is a really really cool idea. Maybe it could be improved by also offering 3-minute or 10-minute versions, because I can't write anything (fiction) at all unless under direct pressure but I could write a lot of cool stuff given 10 minutes of it.
Here's where I write opinions that make me sound like a misanthropic arrogant jerk and expect too much of people:
So far I have written on "morals", I have written on "crush". What most people have written on "morals" disgusts me.
So given 60 seconds apparently what's in people's minds is:
- nobody has any morals anymore; society is awful and degenerate, there should be more morals

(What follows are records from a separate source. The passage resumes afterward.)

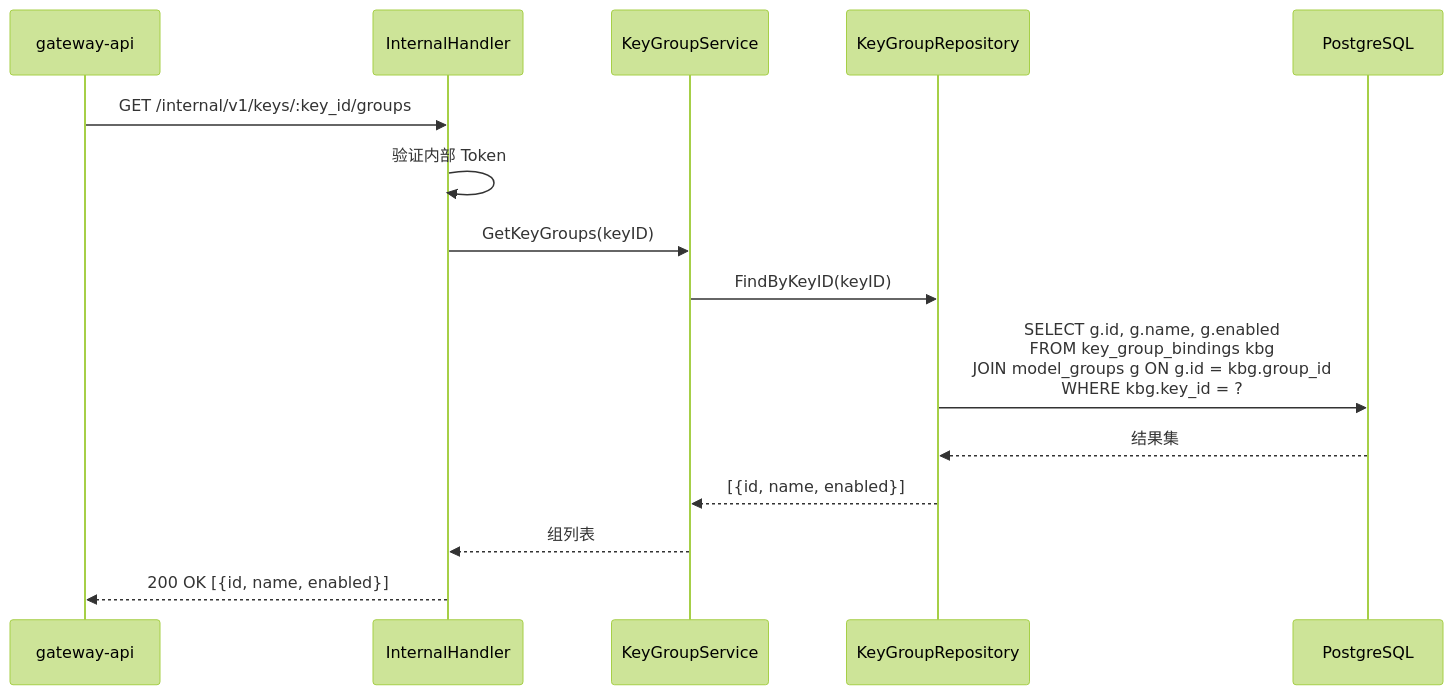
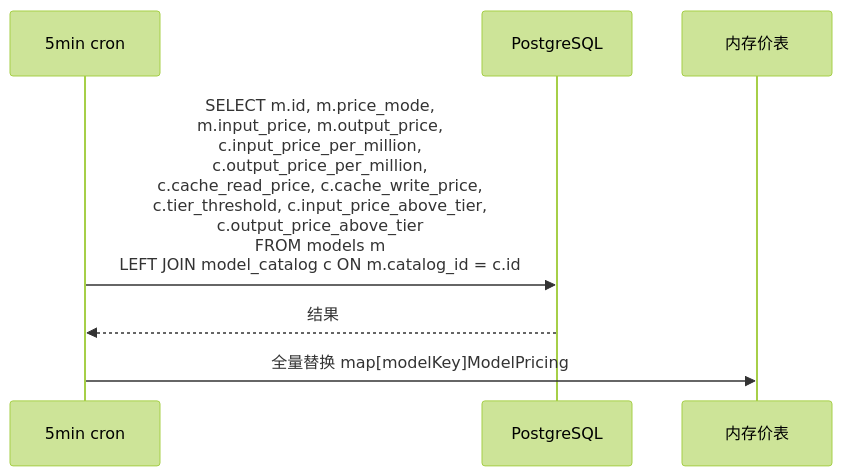
Before and after one commit to achieve-jsy/llm-gateway: the second of 2 diagrams in xspec/changes/control-plane/design.delta.md, drawn with Mermaid (forest theme). The commit also changed other lines of this file and 106 other files, not shown here.

````diff
--- a/xspec/changes/control-plane/design.delta.md
+++ b/xspec/changes/control-plane/design.delta.md
@@ -188,18 +35,10 @@
 ```mermaid
 sequenceDiagram
-    participant GW as gateway-api
-    participant IH as InternalHandler
-    participant KGS as KeyGroupService
-    participant KGR as KeyGroupRepository
+    participant CRON as 5min cron
     participant DB as PostgreSQL
+    participant MEM as 内存价表
 
-    GW->>IH: GET /internal/v1/keys/:key_id/groups
-    IH->>IH: 验证内部 Token
-    IH->>KGS: GetKeyGroups(keyID)
-    KGS->>KGR: FindByKeyID(keyID)
-    KGR->>DB: SELECT g.id, g.name, g.enabled<br/>FROM key_group_bindings kbg<br/>JOIN model_groups g ON g.id = kbg.group_id<br/>WHERE kbg.key_id = ?
-    DB-->>KGR: 结果集
-    KGR-->>KGS: [{id, name, enabled}]
-    KGS-->>IH: 组列表
-    IH-->>GW: 200 OK [{id, name, enabled}]
+    CRON->>DB: SELECT m.id, m.price_mode,<br/>m.input_price, m.output_price,<br/>c.input_price_per_million,<br/>c.output_price_per_million,<br/>c.cache_read_price, c.cache_write_price,<br/>c.tier_threshold, c.input_price_above_tier,<br/>c.output_price_above_tier<br/>FROM models m<br/>LEFT JOIN model_catalog c ON m.catalog_id = c.id
+    DB-->>CRON: 结果
+    CRON->>MEM: 全量替换 map[modelKey]ModelPricing
 ```
````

- a few odd America-centric christianity-centric variations of the above
- a sense of how useful, right, and holy morals are
- without morals= evil
- morals = idea of what's right and wrong
- different people can have different morals
- where morals do /ought to come from (parents, society, didactic stories)
I don't know, I'm surprised. It all seems awfully regurgitated and meaningless, what people are thinking. I am always shocked to see samples of what people think, or rather don't think. Yes, I take everything too seriously.
No original thinking? No completely bizarre opinions? No nihilists, skeptics, absurdists, artists, megalomaniacs, delusions, delusional despair, hopelessness, complete idealists, god-haters, religious fanatics,...? With so many different interesting things one could write, it ought to be possible for 80% of everyone to not say the normal stuff. But no. Well I knew that, that most of stuff most people have got to say is pretty much the same stuff a million times, but still, it's depressing.
I know if the task was to be deep, creative, surprising, and original in 60 seconds there's probably be more interesting thing. But still wouldn't it be cool if that kind of diversity of thought were in people's minds without specifically trying?
Not that I can do any better, I regurgitated some stuff I got from Dorian Gray probably:
"People who don't have morals are the more moral. Having morals is having defined rules. Life being short, they probably come from cultural background and assumptions. Morals are never true. Morals are all true; the less restricted, the better. "
and in sixty seconds I did not write anything that makes sense, and neither something so deliberately abstract that the lesson is that it makes no sense.
By the way, consider the difference between immoral and amoral. In The Collector, Clegg is not immoral but amoral: he doesn't defy his sense of morality, he just has no sense of morality. Amorality isn't inherently bad, if he'd just had some basic "don't infringe on other people's rights; let people make their own choices" nothing would have happened. Morals or empathy aren't necessary, just some basic leaving people their rights. (Egocentric, solipsistic, that's his problem- doesn't occur to him his plans aren't to everyone else's liking too.) Of course there's more to be said on that book, I wrote a research paper on it.
I loathe fables, for the reason that made-up stories are not proof, not a convincing argument to do anything. When someone wants to convince me to act a certain way, but gives the silliest justifications, I get frustrated. Frustrated like when I'm trying to have a debate with someone and they argue by goofing off. They apparently became popular in the era of enlightenment and independent reasoning. I laughed when I read that sentence, because letting fictional talking animals tell me what to do is exactly what independence and rationality ought to be. Well, maybe it's that at least people are thinking or reading anything at all. Or maybe I miss the point of fables completely.
On "crush", of course there's a lot of people talking about crushes in cliché ways. Boring, mind-numbing, but not that surprising. I wrote about the verb instead, it made me think of crushed ice and I still haven't thought of the word for that odd squeaking sound ice cubes make when they tear. Then there still had to be crushing in the story, so I put all the ice and snow on top of someone.
"The sound of ice cracking, tearing, sliding, sounds like in a glass of lemonade; a crushing weight of hard, sharp blocks digging into his arm, his torso, his face – suffocating - "